The pandemic is still limiting our travel to Italy, so we’re digging up posts from our archive to hold us off until we can visit again. The article that follows is written pre-pandemic by one of our Local Hosts who lives in the Umbria region of Italy.
After a long, wet winter here in Umbria, spring has finally arrived. And it has come in all its glory with a thousand different shades of green, birds twittering in the early morning and colorful fields of wild flowers and wild greens that the Italians love to gather. For years I have been eager to learn the various edible greens that abound in the fields and hills where I live in Umbria. At last, this weekend, a good friend of mine called and invited me to meet her in Casco dell’Acqua at 8:45. There we would join a group of eager gatherers for a 3 hour lesson on finding and picking greens.
I am a forager – I love to look for mushrooms, wild asparagus, eggs in a chicken coop or fish in a stream. Looking for the “erbe campagnole” was the one thing I still had not learned and now on a sunny, hot spring day in April I was heading out to forage.
We were a group of about 20 people including our three knowledgable “donne di campagne” (country women) who pointed out and explained all the wonderful grasses that we could pick. I brought my basket and knife and started to head out into the field. If I saw something I thought was edible, I would cut it out of the ground and take it to one of the trusted women. Apparently, I have a long way to go because every time I showed her a green, she would take a quick look and then toss it back in the field exclaiming: “no, quella è erbaccia” (no, that is a weed). So I stuck close to her and decided to hone in on just two very good, but not easy to find greens – gli strigoli and i rapunzoli.
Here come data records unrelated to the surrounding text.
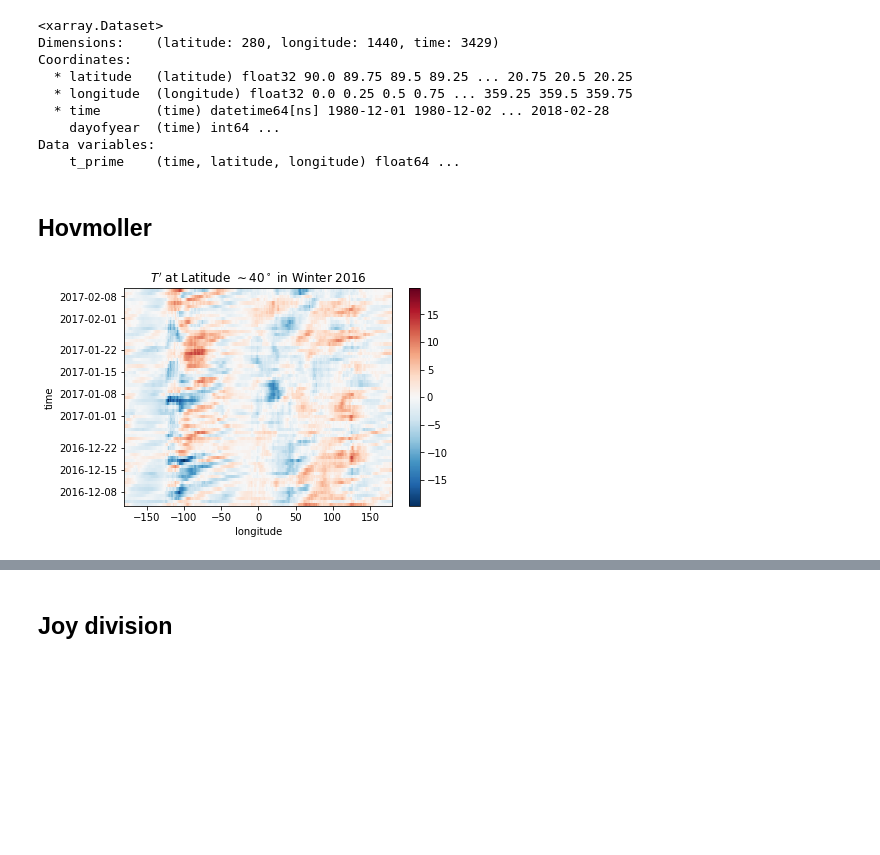
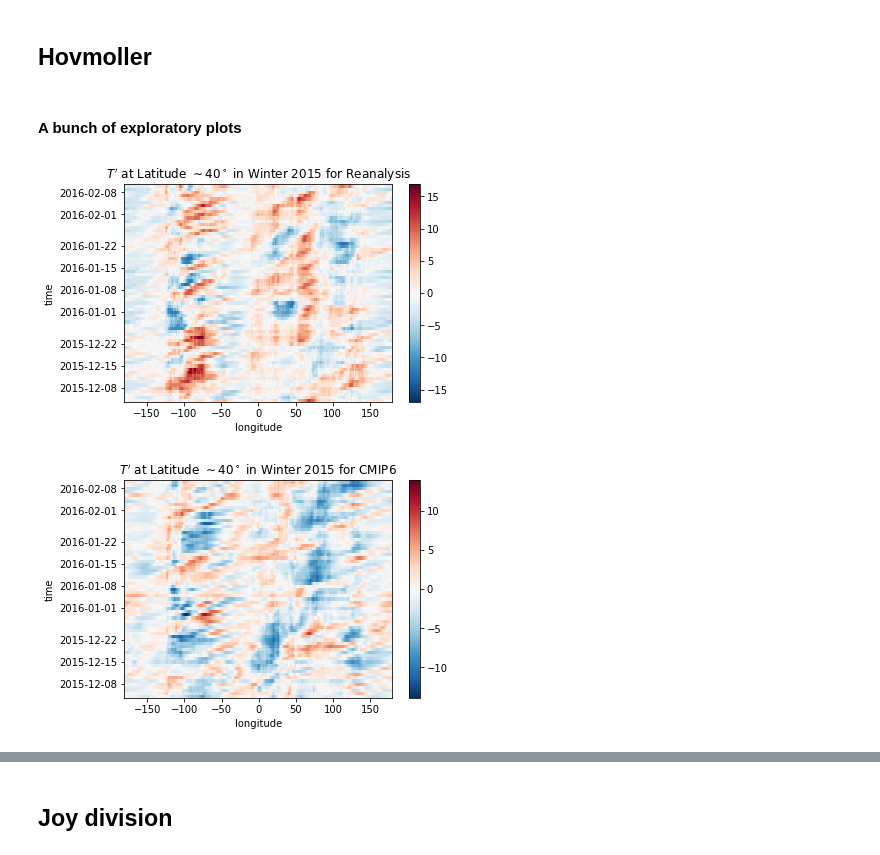
Before and after one commit to geosciences-data-practicum/reanalysis_getter, a Jupyter notebook: analysis/Hovmollers_other_pure_plotting.ipynb, the cells around one changed output, grey strips where cells are left out. Cells and saved outputs as stored; diff of their text form; code cells hidden in the pictures; blank space fills up the shorter version.

```diff
--- a/analysis/Hovmollers_other_pure_plotting.ipynb
+++ b/analysis/Hovmollers_other_pure_plotting.ipynb
@@ -12,41 +12,45 @@ import joypy
 import cartopy.crs as ccrs
 # %%
 #open dataset
-dm_tprime_xr = xr.open_dataset('/project2/geos39650/jet_stream/data/demean_t_prime_1980_2020.nc4')
-# tprime_xr = xr.open_dataset('/project2/geos39650/jet_stream/data/t_prime_test_blobs_no_resample_2015-12-01_2020-03-01.nc4')
-dm_tprime_xr
+dm_tprime_xr_reanalysis = xr.open_dataset('/project2/geos39650/jet_stream/data/demean_t_prime_1980_2020.nc4')
+# tprime_xr = xr.open_dataset('/project2/geos39650/jet_stream/data/t_prime_no_resample_cimp6_2015-12-01_2025-03-01.nc4')
+dm_tprime_xr_cmip = xr.open_dataset('/project2/geos39650/jet_stream/data/demean_t_prime_cimp6_1980_2020.nc4')
-# %% [output]
-<xarray.Dataset>
-Dimensions:    (latitude: 280, longitude: 1440, time: 3429)
-Coordinates:
-  * latitude   (latitude) float32 90.0 89.75 89.5 89.25 ... 20.75 20.5 20.25
-  * longitude  (longitude) float32 0.0 0.25 0.5 0.75 ... 359.25 359.5 359.75
-  * time       (time) datetime64[ns] 1980-12-01 1980-12-02 ... 2018-02-28
-    dayofyear  (time) int64 ...
-Data variables:
-    t_prime    (time, latitude, longitude) float64 ...
 # %% [markdown]
 ## Hovmoller
-# %%
-def hovmoller(data,lat_range):
-    data_strip = data.sel({'latitude': lat_range, 'time':selected_dates})
-    meaned_data_strip = data_strip.mean(dim=['latitude']).reset_coords('dayofyear',drop=True)
-    meaned_data_strip.to_array().plot()
-    plt.title(r"$T'$ at Latitude $\sim 40 ^\circ$ in Winter 2016")
+# %%
+def hovmoller(data,lat_range,dates):
+    data_strip = data.sel({'latitude': lat_range, 'time':dates})
+    meaned_data_strip = data_strip.mean(dim=['latitude']).reset_coords('dayofyear',drop=True)
+    #re-assign longitudes to make them more intuitive for people
+    meaned_data_strip = meaned_data_strip.\
+    assign_coords(longitude=(((meaned_data_strip.longitude + 180) % 360) - 180)).sortby('longitude')
+
+    if 40.25 in data.latitude: #if its reanalysis instead of climate model output
+        titlestr = r"$T'$ at Latitude $\sim 40 ^\circ$ in Winter %i for Reanalysis"%selected_dates[0].year
+    else:
+        titlestr = r"$T'$ at Latitude $\sim 40 ^\circ$ in Winter %i for CMIP6"%selected_dates[0].year
+    meaned_data_strip.to_array().plot()
+    plt.title(titlestr)
+    plt.show()
+# %% [markdown]
+#### A bunch of exploratory plots
 # %%
 #some grooming
     #select only 10 weeks in the winter of 2016
 weeks = 10
 period = weeks*7-1
-selected_dates= pd.date_range('2016-12-04',periods=period,freq='D')
-dm_tprime_xr=dm_tprime_xr.sel(time=selected_dates)
-    #re-assign longitudes to make them more intuitive for people
-dm_tprime_xr = dm_tprime_xr.assign_coords(longitude=(((dm_tprime_xr.longitude + 180) % 360) - 180)).sortby('longitude')
+selected_dates= pd.date_range('2015-12-04',periods=period,freq='D')
+
 
 #choose a latitude range where a lot of people live, like near chi-town
-lat_range = np.arange(40,45.25,0.25)
+lat_range_reanalysis = np.arange(40,45.25,0.25)
+lat_range_cmip = slice(40,45.25)
 
 #and plot!
-hovmoller(dm_tprime_xr,lat_range)
+
+#compare reanalysis and climate output for the same date
+hovmoller(dm_tprime_xr_reanalysis,lat_range_reanalysis,selected_dates)
+hovmoller(dm_tprime_xr_cmip,lat_range_cmip,selected_dates)
 # %% [output]
-[figure, old version]
+[figure, new version]
+[figure, added]
```
Also changed, not shown: parts of 10 cells of this notebook.
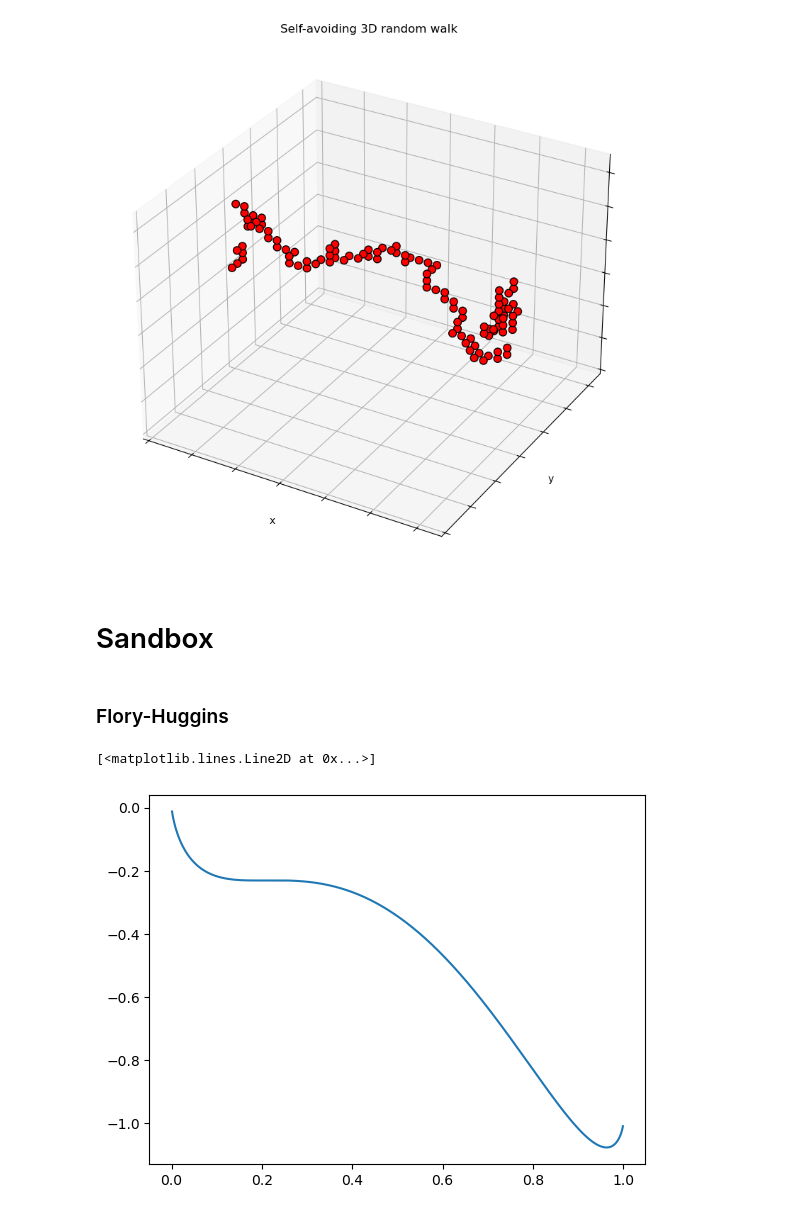
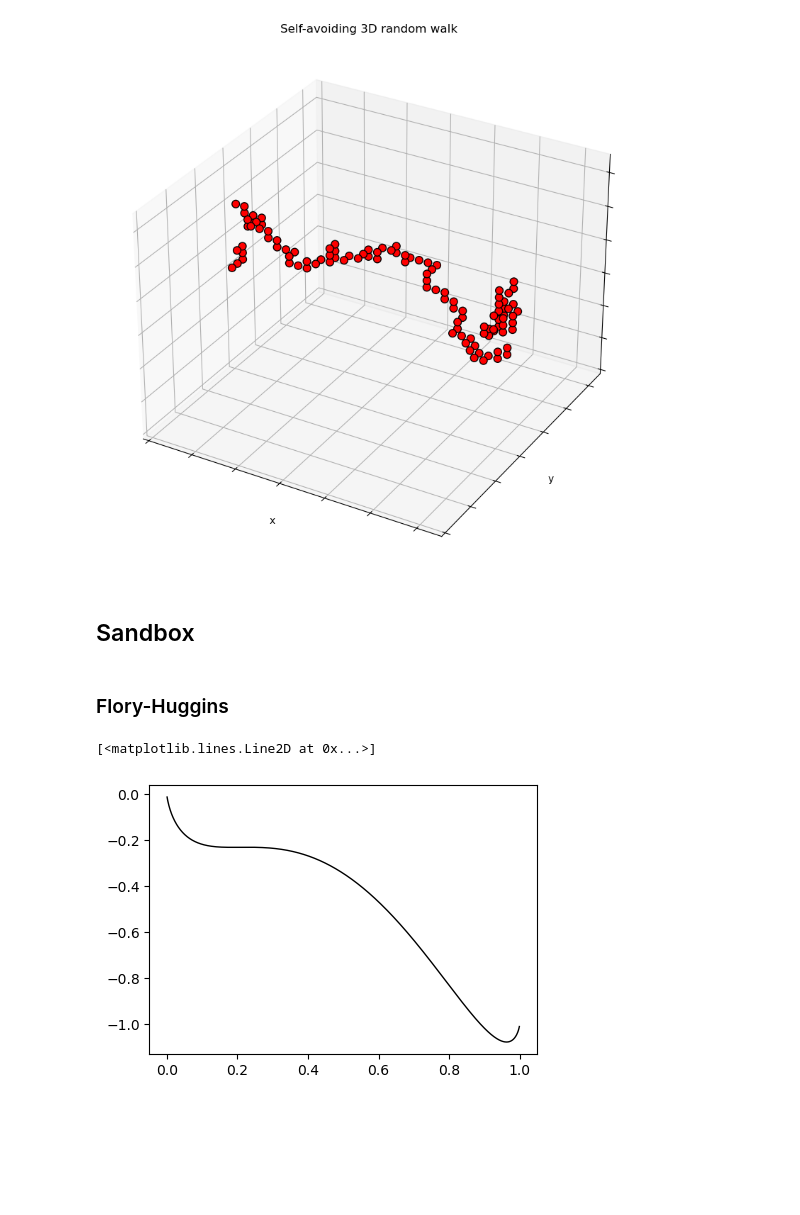
Before and after one commit to ta-rekt/Droplet, a Jupyter notebook: viz.ipynb, the cells around one changed output. Cells and saved outputs as stored; diff of their text form; code cells hidden in the pictures; blank space fills up the shorter version.

```diff
--- a/viz.ipynb
+++ b/viz.ipynb
@@ -455,23 +455,23 @@ anim.save('media/polymer_repulsive.mp4', writer="ffmpeg", fps=25)
 # %% [output]
 [figure]
 # %% [markdown]
-# Sandbox
+## Sandbox
 # %% [markdown]
 ### Flory-Huggins
 # %%
 mu = 1.0
 chi = 7.0
 T = 2.3
 eps = 1e-3
 
 def F(phi, mu, chi, T):
     return -mu*phi + chi*phi*(1-phi) + T*(phi*np.log(phi) + (1 - phi)*np.log(1 - phi))
 
-fig, ax = plt.subplots(1,1)
+fig, ax = plt.subplots(1,1,figsize=(5,3.5))
 
 phis = np.linspace(eps, 1-eps,1000)
 
-ax.plot(phis, F(phis, mu, chi, T))
+ax.plot(phis, F(phis, mu, chi, T), color="black", lw=1)
 # %% [output]
 [<matplotlib.lines.Line2D at 0x...>]
-[figure, old version]
+[figure, new version]
```
Also changed, not shown: 2 other files.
The “strigoli” were easy to detect once I got the hang of seeing the clusters of long, oval-shaped leaves with pointed ends. The “rapunzoli” are harder to find and a lot more work. These you find in places that are damp and humid, hidden in moss. You have to cut around the green and then dig under to pull out the carrot-shaped root that is the best part of the plant. After digging it out the root must be cleaned of its outer skin and then you can simply soak them in water and serve them up in a fresh salad.
While searching for strigoli among the olive groves it was also easy to find wild asparagus. One of my favorite spring time activities!
At noon we finished our treasure hunt and headed home to cook and prepare our produce. We made a tasty frittata using the strigoli and wild asparagus and a big salad with the rapunzoli, pimpinella, wild arugula and fresh lettuce from our local farm. I was so hunger and eager to taste the bounty that I forgot to take a photo! Next time!